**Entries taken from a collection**
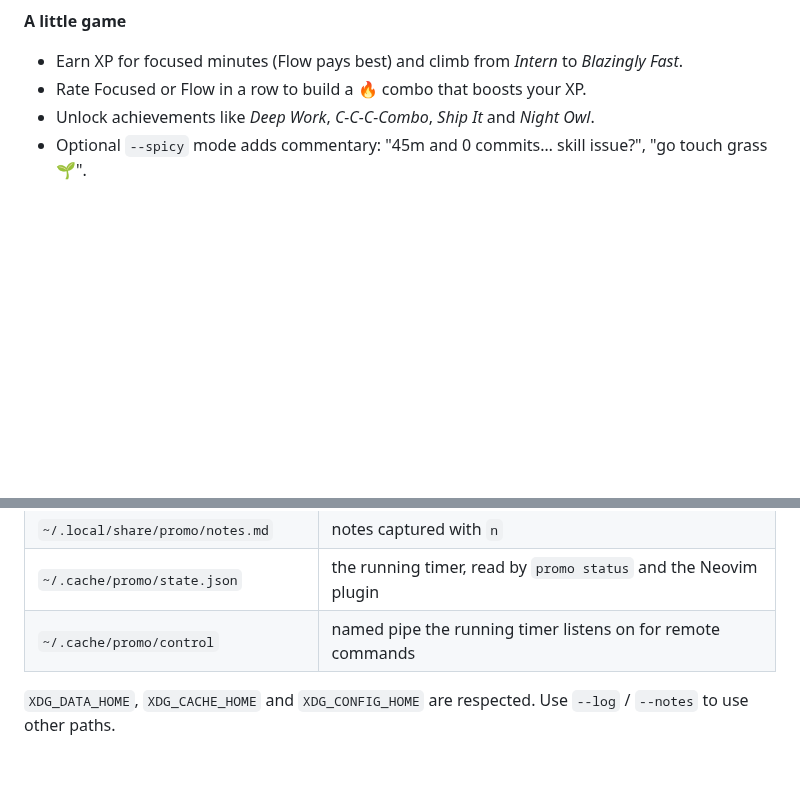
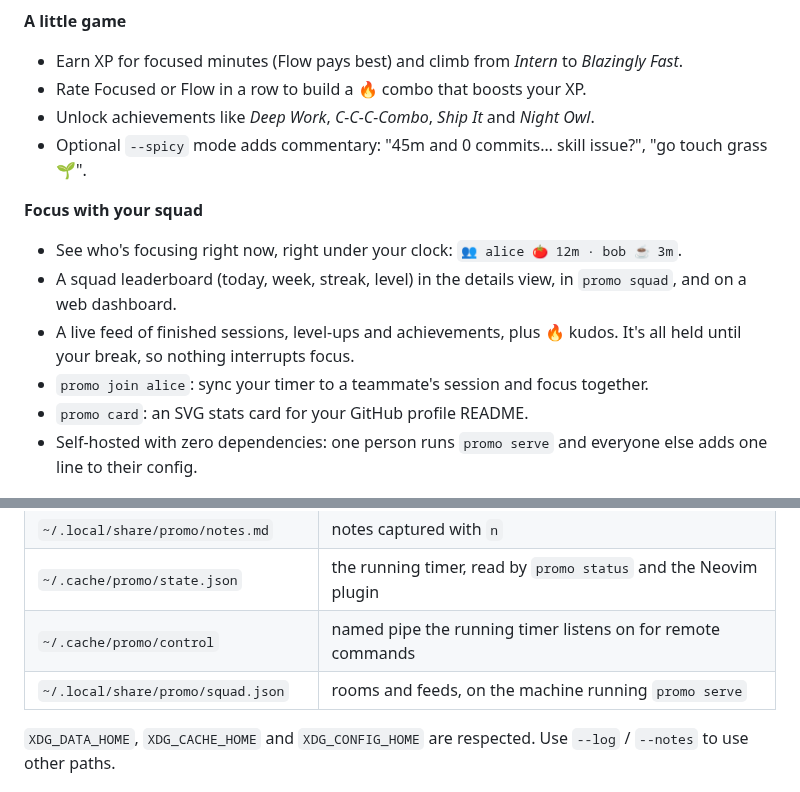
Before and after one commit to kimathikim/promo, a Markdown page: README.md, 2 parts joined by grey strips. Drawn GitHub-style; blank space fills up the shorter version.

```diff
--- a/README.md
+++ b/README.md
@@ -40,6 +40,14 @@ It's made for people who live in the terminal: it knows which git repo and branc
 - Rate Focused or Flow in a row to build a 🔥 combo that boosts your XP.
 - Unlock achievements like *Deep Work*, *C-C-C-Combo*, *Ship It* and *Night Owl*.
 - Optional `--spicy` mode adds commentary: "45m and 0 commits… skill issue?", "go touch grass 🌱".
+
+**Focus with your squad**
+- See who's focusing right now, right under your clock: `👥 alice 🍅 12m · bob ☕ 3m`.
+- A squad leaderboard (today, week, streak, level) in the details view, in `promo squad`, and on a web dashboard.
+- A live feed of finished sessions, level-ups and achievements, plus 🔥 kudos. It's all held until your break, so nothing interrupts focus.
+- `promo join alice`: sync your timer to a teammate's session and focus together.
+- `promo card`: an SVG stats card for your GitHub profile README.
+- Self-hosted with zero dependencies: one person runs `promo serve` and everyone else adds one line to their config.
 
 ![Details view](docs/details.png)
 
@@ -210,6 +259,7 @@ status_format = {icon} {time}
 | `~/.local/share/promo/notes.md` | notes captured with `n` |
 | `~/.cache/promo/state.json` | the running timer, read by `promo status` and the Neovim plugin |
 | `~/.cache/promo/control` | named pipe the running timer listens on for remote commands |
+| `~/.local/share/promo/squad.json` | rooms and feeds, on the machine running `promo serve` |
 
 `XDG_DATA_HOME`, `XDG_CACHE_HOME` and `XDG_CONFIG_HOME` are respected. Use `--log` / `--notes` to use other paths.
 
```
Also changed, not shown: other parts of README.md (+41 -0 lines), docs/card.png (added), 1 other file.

**EXERCISE DETAILS**
Each entry above is to be written out again unchanged, apart from the pictures, which are left out.

**WRITTEN REPLY**
Before and after one commit to kimathikim/promo, a Markdown page: README.md, 2 parts joined by grey strips. Drawn GitHub-style; blank space fills up the shorter version.

```diff
--- a/README.md
+++ b/README.md
@@ -40,6 +40,14 @@ It's made for people who live in the terminal: it knows which git repo and branc
 - Rate Focused or Flow in a row to build a 🔥 combo that boosts your XP.
 - Unlock achievements like *Deep Work*, *C-C-C-Combo*, *Ship It* and *Night Owl*.
 - Optional `--spicy` mode adds commentary: "45m and 0 commits… skill issue?", "go touch grass 🌱".
+
+**Focus with your squad**
+- See who's focusing right now, right under your clock: `👥 alice 🍅 12m · bob ☕ 3m`.
+- A squad leaderboard (today, week, streak, level) in the details view, in `promo squad`, and on a web dashboard.
+- A live feed of finished sessions, level-ups and achievements, plus 🔥 kudos. It's all held until your break, so nothing interrupts focus.
+- `promo join alice`: sync your timer to a teammate's session and focus together.
+- `promo card`: an SVG stats card for your GitHub profile README.
+- Self-hosted with zero dependencies: one person runs `promo serve` and everyone else adds one line to their config.
 
 ![Details view](docs/details.png)
 
@@ -210,6 +259,7 @@ status_format = {icon} {time}
 | `~/.local/share/promo/notes.md` | notes captured with `n` |
 | `~/.cache/promo/state.json` | the running timer, read by `promo status` and the Neovim plugin |
 | `~/.cache/promo/control` | named pipe the running timer listens on for remote commands |
+| `~/.local/share/promo/squad.json` | rooms and feeds, on the machine running `promo serve` |
 
 `XDG_DATA_HOME`, `XDG_CACHE_HOME` and `XDG_CONFIG_HOME` are respected. Use `--log` / `--notes` to use other paths.
 
```
Also changed, not shown: other parts of README.md (+41 -0 lines), docs/card.png (added), 1 other file.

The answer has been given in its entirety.